The U.S. dollar exhibited strength against most of its major counterparts on Thursday amid hopes the U.S. economy will see a much stronger than expected recovery.
Data from the Commerce Department showed that real gross domestic product surged up by 4.3% in the fourth quarter compared to the previously reported 4.1% jump. Economists had expected the pace of GDP growth to be unrevised.
Data from the Labor Department showed that U.S. weekly jobless claims slid to 684,000 in the week ended March 20, a decrease of 97,000 from the previous week's revised level of 781,000. Economists had expected jobless claims to decline to 730,000 from the 770,000 originally reported for the previous week.
The dollar index, which advanced to 92.92 was last seen at 92.85, up 0.35% from previous close.
Against the Euro, the dollar firmed up to $1.1765, rising 0.42% from Wednesday's close of $1.1815.
The Pound Sterling weakened against the dollar, fetching $1.3732 a unit, about 0.35% less from previous closing level.
The Yen weakened to 109.19 a dollar, sliding from 108.73.
The Aussie was down marginally with the AUD-USD pair at 0.7581.
The Swiss franc was weak against most of its counterparts after the Swiss National Bank left its policy rates unchanged. Against the dollar, the Swiss currency was down nearly 0.5% at CHF 0.9402. Policymakers of the Swiss National Bank retained the policy rate and interest on sight deposits at the SNB at -0.75%, as widely expected.
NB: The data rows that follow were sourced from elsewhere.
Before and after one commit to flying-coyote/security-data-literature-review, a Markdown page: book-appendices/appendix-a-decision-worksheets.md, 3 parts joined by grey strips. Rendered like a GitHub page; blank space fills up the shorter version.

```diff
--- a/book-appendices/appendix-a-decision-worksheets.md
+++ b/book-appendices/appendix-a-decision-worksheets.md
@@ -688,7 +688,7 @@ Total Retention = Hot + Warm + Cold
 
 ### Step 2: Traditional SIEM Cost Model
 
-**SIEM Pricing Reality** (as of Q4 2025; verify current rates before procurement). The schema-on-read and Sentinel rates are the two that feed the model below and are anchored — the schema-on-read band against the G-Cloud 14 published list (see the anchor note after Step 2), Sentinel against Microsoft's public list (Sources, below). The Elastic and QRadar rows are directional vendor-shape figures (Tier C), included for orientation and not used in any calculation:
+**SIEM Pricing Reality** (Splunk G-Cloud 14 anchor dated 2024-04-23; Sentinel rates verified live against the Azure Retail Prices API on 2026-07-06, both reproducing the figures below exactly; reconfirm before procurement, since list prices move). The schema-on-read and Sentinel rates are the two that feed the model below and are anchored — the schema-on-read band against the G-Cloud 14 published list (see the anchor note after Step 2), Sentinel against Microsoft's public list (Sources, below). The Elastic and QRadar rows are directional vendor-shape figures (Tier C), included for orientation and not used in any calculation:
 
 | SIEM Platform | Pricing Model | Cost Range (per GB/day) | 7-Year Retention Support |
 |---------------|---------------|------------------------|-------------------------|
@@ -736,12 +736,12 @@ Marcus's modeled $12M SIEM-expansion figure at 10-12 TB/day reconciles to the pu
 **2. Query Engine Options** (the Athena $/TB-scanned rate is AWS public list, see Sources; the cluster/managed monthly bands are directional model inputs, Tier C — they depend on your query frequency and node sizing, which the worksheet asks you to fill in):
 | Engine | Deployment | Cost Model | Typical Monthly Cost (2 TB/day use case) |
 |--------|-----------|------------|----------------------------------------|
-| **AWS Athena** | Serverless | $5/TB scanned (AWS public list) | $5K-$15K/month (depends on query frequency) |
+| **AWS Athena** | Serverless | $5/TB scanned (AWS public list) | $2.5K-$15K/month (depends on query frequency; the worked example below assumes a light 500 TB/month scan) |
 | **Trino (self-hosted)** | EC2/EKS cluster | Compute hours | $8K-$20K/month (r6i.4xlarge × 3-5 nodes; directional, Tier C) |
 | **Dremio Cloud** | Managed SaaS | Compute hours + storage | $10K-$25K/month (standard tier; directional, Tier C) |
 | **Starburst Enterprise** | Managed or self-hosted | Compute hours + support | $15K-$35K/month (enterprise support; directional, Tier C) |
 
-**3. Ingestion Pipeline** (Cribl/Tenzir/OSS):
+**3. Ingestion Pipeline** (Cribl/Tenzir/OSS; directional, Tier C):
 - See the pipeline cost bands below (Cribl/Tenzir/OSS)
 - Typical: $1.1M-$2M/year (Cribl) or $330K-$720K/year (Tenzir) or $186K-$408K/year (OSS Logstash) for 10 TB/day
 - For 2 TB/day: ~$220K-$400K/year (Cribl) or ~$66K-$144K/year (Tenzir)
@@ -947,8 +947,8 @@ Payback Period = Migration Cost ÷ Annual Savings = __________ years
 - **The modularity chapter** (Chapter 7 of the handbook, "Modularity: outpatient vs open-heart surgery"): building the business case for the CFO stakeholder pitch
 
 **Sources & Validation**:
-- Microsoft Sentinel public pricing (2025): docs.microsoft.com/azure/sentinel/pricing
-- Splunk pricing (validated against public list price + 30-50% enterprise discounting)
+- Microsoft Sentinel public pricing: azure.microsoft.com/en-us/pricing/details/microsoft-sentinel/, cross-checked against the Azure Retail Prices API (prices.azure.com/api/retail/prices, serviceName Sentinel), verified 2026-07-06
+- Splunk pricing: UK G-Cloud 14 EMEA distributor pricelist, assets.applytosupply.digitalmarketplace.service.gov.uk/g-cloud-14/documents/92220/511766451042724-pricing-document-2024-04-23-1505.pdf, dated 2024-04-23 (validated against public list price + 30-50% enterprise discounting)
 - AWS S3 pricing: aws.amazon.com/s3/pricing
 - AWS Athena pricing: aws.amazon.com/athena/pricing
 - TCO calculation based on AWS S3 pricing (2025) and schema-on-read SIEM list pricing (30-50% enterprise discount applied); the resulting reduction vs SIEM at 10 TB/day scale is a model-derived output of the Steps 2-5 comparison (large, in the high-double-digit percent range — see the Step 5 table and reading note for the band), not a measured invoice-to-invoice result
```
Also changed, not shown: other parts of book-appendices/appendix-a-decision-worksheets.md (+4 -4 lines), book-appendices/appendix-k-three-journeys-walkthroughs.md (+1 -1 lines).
Despite the recent weakening, the bank repeated that the Swiss franc remains highly valued. The bank said it is willing to intervene in the foreign exchange market 'as necessary', while taking the overall currency situation into consideration.
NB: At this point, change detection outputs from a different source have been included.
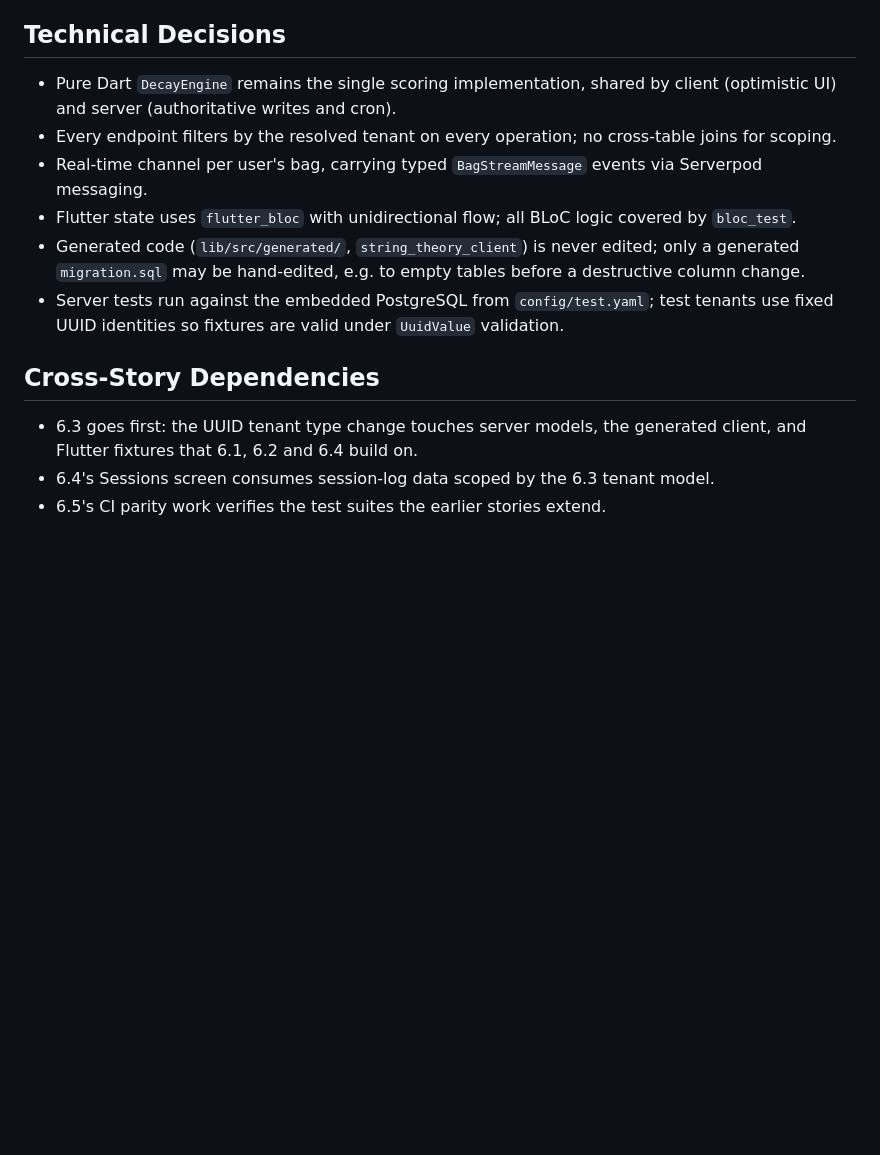
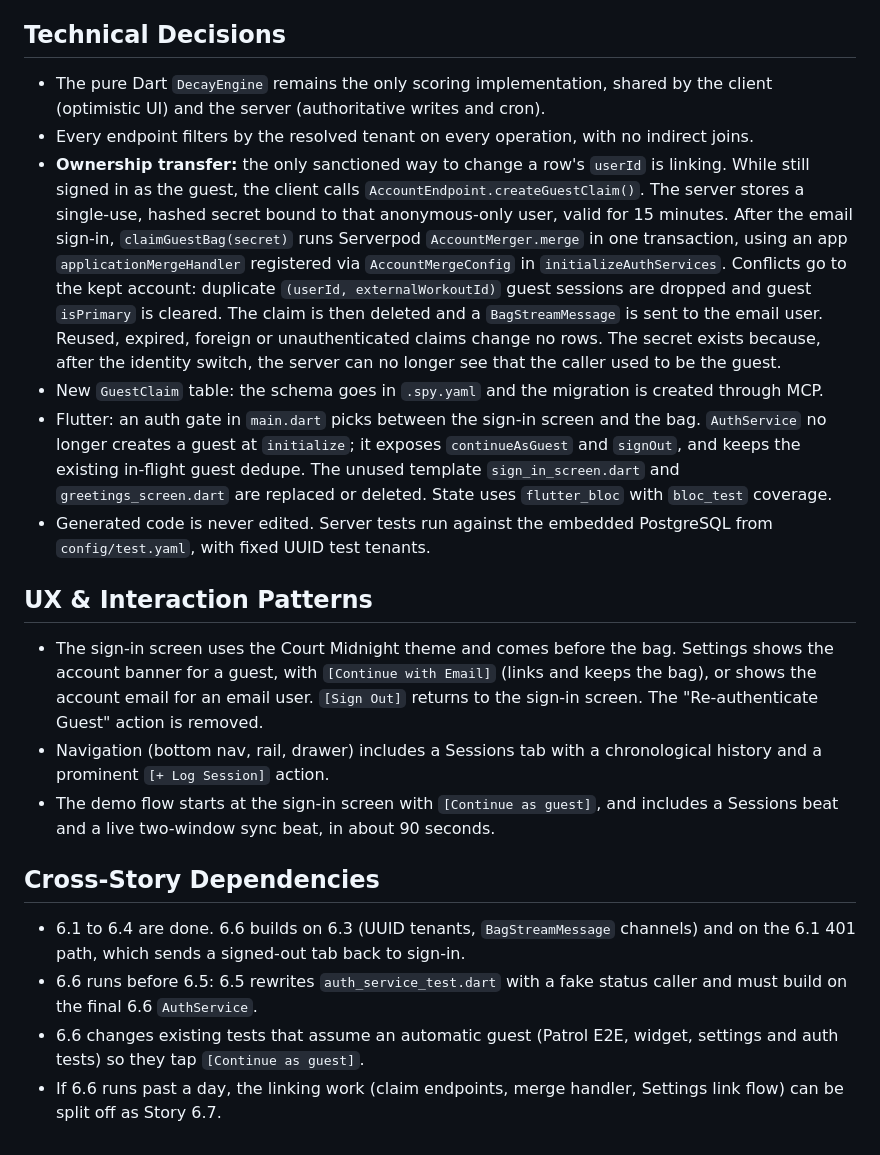
Before and after one commit to francescoberardi/string_theory, a Markdown page: _bmad-output/implementation-artifacts/epic-6-context.md, the part around one of its changes. Drawn GitHub-style; blank space fills up the shorter version.

Commit message:
docs(planning): refresh epic 6 context for story 6.6
Co-Authored-By: Claude Opus 5.5 <noreply@anthropic.com>
Claude-Session: https://claude.ai/code/session_018CnRcnHQMVaAJoUT2jrXWG

```diff
--- a/_bmad-output/implementation-artifacts/epic-6-context.md
+++ b/_bmad-output/implementation-artifacts/epic-6-context.md
@@ -27,15 +31,22 @@ Clear the pre-release technical debt and concurrency gaps left by the hackathon
 
 ## Technical Decisions
 
-- Pure Dart `DecayEngine` remains the single scoring implementation, shared by client (optimistic UI) and server (authoritative writes and cron).
-- Every endpoint filters by the resolved tenant on every operation; no cross-table joins for scoping.
-- Real-time channel per user's bag, carrying typed `BagStreamMessage` events via Serverpod messaging.
-- Flutter state uses `flutter_bloc` with unidirectional flow; all BLoC logic covered by `bloc_test`.
-- Generated code (`lib/src/generated/`, `string_theory_client`) is never edited; only a generated `migration.sql` may be hand-edited, e.g. to empty tables before a destructive column change.
-- Server tests run against the embedded PostgreSQL from `config/test.yaml`; test tenants use fixed UUID identities so fixtures are valid under `UuidValue` validation.
+- The pure Dart `DecayEngine` remains the only scoring implementation, shared by the client (optimistic UI) and the server (authoritative writes and cron).
+- Every endpoint filters by the resolved tenant on every operation, with no indirect joins.
+- **Ownership transfer:** the only sanctioned way to change a row's `userId` is linking. While still signed in as the guest, the client calls `AccountEndpoint.createGuestClaim()`. The server stores a single-use, hashed secret bound to that anonymous-only user, valid for 15 minutes. After the email sign-in, `claimGuestBag(secret)` runs Serverpod `AccountMerger.merge` in one transaction, using an app `applicationMergeHandler` registered via `AccountMergeConfig` in `initializeAuthServices`. Conflicts go to the kept account: duplicate `(userId, externalWorkoutId)` guest sessions are dropped and guest `isPrimary` is cleared. The claim is then deleted and a `BagStreamMessage` is sent to the email user. Reused, expired, foreign or unauthenticated claims change no rows. The secret exists because, after the identity switch, the server can no longer see that the caller used to be the guest.
+- New `GuestClaim` table: the schema goes in `.spy.yaml` and the migration is created through MCP.
+- Flutter: an auth gate in `main.dart` picks between the sign-in screen and the bag. `AuthService` no longer creates a guest at `initialize`; it exposes `continueAsGuest` and `signOut`, and keeps the existing in-flight guest dedupe. The unused template `sign_in_screen.dart` and `greetings_screen.dart` are replaced or deleted. State uses `flutter_bloc` with `bloc_test` coverage.
+- Generated code is never edited. Server tests run against the embedded PostgreSQL from `config/test.yaml`, with fixed UUID test tenants.
+
+## UX & Interaction Patterns
+
+- The sign-in screen uses the Court Midnight theme and comes before the bag. Settings shows the account banner for a guest, with `[Continue with Email]` (links and keeps the bag), or shows the account email for an email user. `[Sign Out]` returns to the sign-in screen. The "Re-authenticate Guest" action is removed.
+- Navigation (bottom nav, rail, drawer) includes a Sessions tab with a chronological history and a prominent `[+ Log Session]` action.
+- The demo flow starts at the sign-in screen with `[Continue as guest]`, and includes a Sessions beat and a live two-window sync beat, in about 90 seconds.
 
 ## Cross-Story Dependencies
 
-- 6.3 goes first: the UUID tenant type change touches server models, the generated client, and Flutter fixtures that 6.1, 6.2 and 6.4 build on.
-- 6.4's Sessions screen consumes session-log data scoped by the 6.3 tenant model.
-- 6.5's CI parity work verifies the test suites the earlier stories extend.
+- 6.1 to 6.4 are done. 6.6 builds on 6.3 (UUID tenants, `BagStreamMessage` channels) and on the 6.1 401 path, which sends a signed-out tab back to sign-in.
+- 6.6 runs before 6.5: 6.5 rewrites `auth_service_test.dart` with a fake status caller and must build on the final 6.6 `AuthService`.
+- 6.6 changes existing tests that assume an automatic guest (Patrol E2E, widget, settings and auth tests) so they tap `[Continue as guest]`.
+- If 6.6 runs past a day, the linking work (claim endpoints, merge handler, Settings link flow) can be split off as Story 6.7.
```
Also changed, not shown: other parts of _bmad-output/implementation-artifacts/epic-6-context.md (+13 -9 lines).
The Loonie, at 1.2613 a dollar, was down by about 0.3%.